The Czech government, which holds the rotating presidency of the European Union, collapsed today when four coalition MPs joined the opposition in voting "no-confidence" in the government.

For 26 months the three-party governing coalition lived on a knife's edge with either a razor-thin majority in parliament, or otherwise cobbling together the necessary votes from a handful of independent MPs in order to advance its agenda. But today Prime Minister Mirek Topolanek's wheeling-and-dealing couldn't save him.

The Civic Democratic Party has led the government despite deep fissures within the party. Nothing divided them more than a European Union reform plan known as the Lisbon Treaty. The Czech Republic is the only one of the EU's 27-member states not to have voted on the treaty. And it was something of an embarrassment that the country holding the EU presidency had not managed to ratify it.

The Green Party — always an odd fit in this right-of-center government — has been deeply divided over a number of issues, but none more so than U.S. plans for a missile defense base.

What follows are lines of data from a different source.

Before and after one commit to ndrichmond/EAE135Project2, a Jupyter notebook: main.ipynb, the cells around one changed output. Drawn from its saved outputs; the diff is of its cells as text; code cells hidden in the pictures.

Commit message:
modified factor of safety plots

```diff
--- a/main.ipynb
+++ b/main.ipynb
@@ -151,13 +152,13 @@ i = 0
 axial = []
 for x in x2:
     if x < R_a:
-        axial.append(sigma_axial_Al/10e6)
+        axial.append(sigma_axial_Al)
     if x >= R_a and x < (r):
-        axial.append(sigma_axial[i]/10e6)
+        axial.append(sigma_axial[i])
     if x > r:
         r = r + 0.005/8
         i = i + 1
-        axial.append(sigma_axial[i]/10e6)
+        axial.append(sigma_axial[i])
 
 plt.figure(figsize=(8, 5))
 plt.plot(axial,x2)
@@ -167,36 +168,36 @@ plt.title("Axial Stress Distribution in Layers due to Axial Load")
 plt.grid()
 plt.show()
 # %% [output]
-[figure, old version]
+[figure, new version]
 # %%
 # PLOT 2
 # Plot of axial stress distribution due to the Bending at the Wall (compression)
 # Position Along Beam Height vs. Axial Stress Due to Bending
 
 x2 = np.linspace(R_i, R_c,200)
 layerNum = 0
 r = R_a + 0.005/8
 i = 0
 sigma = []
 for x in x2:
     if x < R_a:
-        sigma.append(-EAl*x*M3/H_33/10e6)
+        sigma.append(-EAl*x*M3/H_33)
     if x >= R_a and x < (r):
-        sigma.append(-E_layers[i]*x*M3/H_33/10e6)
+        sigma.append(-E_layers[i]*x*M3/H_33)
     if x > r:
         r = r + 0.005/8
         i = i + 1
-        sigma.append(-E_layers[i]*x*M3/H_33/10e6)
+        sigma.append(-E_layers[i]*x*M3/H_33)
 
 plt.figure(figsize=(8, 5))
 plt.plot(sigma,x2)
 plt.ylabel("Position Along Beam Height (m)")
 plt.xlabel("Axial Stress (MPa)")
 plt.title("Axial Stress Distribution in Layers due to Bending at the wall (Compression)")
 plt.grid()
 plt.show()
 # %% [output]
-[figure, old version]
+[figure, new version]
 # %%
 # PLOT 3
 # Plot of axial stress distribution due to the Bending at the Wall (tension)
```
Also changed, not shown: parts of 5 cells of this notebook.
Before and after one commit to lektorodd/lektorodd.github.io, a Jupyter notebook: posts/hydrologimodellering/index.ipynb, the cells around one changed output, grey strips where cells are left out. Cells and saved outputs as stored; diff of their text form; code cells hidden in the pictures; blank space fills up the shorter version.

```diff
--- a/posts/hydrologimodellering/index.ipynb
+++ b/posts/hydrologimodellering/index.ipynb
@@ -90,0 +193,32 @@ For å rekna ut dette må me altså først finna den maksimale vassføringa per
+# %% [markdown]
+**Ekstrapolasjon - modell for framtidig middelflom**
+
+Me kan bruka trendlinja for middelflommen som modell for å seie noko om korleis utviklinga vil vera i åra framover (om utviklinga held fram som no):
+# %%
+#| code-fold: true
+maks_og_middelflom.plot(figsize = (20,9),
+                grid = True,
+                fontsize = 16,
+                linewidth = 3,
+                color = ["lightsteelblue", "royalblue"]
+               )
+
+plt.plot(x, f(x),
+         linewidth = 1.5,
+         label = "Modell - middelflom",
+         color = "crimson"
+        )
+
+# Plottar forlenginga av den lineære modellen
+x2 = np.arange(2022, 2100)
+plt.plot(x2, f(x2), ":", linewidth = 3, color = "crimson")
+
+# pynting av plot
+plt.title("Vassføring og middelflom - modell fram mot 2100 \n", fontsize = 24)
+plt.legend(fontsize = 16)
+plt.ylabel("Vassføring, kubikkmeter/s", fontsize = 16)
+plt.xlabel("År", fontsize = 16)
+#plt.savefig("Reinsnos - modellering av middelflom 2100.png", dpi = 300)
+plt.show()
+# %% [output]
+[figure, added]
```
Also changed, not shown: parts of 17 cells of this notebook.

The strains in the two parties finally reached their boiling point today, and the government fell.

The coalition's demise will kick off an period of intense political horse trading, as both the prime minister and his counterpart — Social Democratic Party Chairman Jiri Paroubek — maneuver for politcal advantage.

Topolanek would like to have early parliamentary elections in June, while Paroubek wants elections in the fall. President Vaclav Klaus will have considerable influence over the political maneuvering, which could also lead to an apolitical caretaker government — either until early elections are held, or until the current mandate expires in June 2010.

The view from Brussels